Search for life on icy moon begins in Mexico
el zacaton, mexico — NASA is testing a robot in one of Earth’s deepest sinkholes in a first step toward searching for life on Jupiter’s icy moon, Europa.
El Zacaton, near the Gulf Coast of northeastern Mexico, is about 328 feet wide and 1,000 feet deep. Over the next two weeks, scientists plan to map and take samples in the dark, water-filled fissure with the 1.5-ton DEPTHX robot. It’s a prelude to the proposed navigation of Europa’s icecapped oceans in about 20 years.
“We’re so sure there’s water on Europa that the real question is whether there is also life,” said ChristopherMcKay of the NASA Ames Research Center.
Lowered by a 60-ton crane, the battery-powered robot will make daily descents into the vertical cave known in Mexico as a cenote.
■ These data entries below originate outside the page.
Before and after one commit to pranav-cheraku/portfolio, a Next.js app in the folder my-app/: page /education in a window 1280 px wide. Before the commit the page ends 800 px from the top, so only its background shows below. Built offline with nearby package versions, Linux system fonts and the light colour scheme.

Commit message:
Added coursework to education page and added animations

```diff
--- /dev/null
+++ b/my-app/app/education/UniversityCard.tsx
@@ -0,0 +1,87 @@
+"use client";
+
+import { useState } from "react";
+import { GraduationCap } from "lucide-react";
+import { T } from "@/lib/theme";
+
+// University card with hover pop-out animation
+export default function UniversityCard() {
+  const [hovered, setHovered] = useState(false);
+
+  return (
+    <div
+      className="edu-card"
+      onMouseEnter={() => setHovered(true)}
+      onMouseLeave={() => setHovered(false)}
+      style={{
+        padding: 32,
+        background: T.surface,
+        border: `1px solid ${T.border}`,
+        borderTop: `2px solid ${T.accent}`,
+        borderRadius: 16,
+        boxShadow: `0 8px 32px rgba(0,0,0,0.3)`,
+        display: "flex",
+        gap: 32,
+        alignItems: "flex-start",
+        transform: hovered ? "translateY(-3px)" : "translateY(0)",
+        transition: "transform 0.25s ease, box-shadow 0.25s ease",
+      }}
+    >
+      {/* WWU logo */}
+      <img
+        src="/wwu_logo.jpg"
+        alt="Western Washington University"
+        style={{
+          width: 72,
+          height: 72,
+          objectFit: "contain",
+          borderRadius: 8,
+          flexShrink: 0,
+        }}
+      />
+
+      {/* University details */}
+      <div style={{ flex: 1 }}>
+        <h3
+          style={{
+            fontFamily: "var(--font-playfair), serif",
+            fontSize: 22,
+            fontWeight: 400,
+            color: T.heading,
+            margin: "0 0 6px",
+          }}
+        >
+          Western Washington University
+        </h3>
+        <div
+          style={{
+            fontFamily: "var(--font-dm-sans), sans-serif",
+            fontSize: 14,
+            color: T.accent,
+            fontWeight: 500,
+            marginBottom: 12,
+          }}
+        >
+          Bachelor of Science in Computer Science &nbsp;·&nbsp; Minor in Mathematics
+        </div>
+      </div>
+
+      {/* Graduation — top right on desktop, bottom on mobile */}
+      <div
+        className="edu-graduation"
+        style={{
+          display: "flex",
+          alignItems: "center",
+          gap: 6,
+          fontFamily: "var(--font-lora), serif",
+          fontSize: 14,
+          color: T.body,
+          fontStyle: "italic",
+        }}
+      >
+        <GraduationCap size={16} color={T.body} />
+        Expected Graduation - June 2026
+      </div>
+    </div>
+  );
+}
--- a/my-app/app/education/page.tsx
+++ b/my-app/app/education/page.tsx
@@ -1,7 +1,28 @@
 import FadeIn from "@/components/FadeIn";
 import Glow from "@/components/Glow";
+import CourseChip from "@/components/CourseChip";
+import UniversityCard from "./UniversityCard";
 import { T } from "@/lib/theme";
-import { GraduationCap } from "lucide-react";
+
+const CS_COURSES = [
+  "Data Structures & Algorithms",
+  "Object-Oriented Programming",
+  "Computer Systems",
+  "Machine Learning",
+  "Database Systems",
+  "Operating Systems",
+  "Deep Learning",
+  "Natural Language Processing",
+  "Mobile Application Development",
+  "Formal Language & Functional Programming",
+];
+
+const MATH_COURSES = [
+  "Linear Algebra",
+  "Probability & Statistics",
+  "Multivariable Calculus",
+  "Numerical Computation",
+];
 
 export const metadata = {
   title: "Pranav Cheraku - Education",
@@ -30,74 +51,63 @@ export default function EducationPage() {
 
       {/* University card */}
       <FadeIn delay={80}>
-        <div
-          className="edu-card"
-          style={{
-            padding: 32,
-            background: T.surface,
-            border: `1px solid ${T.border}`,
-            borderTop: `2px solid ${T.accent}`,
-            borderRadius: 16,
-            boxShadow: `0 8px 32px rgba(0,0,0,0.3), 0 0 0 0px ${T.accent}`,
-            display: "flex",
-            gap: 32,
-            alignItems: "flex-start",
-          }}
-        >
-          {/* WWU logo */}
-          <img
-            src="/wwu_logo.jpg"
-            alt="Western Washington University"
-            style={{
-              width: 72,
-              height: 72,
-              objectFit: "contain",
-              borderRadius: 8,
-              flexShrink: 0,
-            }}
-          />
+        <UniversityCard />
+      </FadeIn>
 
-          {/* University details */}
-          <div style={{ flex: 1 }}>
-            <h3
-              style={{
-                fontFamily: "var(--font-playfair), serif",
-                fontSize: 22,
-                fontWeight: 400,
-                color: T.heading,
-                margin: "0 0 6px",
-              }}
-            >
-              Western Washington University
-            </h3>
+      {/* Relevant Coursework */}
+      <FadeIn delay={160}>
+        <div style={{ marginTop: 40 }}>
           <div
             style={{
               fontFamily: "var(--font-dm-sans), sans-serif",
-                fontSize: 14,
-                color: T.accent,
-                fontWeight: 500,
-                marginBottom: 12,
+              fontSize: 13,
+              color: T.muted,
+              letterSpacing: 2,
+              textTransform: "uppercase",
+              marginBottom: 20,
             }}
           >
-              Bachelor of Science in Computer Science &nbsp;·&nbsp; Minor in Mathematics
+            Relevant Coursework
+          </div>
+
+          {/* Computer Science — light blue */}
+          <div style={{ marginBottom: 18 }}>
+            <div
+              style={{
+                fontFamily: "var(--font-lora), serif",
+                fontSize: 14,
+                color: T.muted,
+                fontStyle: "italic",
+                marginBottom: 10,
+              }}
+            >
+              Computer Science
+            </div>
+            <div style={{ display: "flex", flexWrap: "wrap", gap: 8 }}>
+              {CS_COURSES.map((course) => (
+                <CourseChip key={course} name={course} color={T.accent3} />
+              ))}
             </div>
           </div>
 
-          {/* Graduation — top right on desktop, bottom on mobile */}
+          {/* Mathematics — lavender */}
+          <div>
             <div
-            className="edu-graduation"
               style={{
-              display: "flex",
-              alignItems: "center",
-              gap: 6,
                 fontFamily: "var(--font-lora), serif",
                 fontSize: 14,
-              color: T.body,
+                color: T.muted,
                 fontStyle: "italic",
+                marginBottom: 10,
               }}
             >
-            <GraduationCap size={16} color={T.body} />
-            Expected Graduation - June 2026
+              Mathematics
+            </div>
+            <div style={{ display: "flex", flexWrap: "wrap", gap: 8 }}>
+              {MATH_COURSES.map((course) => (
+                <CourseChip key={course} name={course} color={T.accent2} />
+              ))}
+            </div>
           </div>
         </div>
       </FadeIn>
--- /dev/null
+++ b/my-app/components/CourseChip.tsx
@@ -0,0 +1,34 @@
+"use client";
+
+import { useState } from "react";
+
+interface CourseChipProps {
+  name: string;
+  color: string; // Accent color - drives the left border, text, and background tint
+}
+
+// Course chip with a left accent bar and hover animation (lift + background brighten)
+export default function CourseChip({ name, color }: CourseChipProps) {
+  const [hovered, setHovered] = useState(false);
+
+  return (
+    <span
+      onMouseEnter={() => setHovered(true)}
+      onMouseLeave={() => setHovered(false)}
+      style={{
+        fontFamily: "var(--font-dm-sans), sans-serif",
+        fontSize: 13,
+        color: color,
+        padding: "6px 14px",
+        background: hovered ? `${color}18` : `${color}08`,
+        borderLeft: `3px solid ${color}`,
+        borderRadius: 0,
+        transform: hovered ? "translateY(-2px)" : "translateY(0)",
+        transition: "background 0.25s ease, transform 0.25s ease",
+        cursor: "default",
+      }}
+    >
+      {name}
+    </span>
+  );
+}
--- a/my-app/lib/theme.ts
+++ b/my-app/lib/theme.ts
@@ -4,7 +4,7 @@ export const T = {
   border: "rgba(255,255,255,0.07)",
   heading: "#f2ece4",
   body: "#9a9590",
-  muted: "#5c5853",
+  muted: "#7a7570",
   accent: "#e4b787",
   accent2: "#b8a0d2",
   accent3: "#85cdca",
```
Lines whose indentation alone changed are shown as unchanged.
It will produce threedimensional maps; collect rock samples; and, using floodlights, film nooks and crannies too deep for divers to reach.
The great depth of the cenote means that many of its microbes live without light or oxygen and may be similar to what could exist on Europa.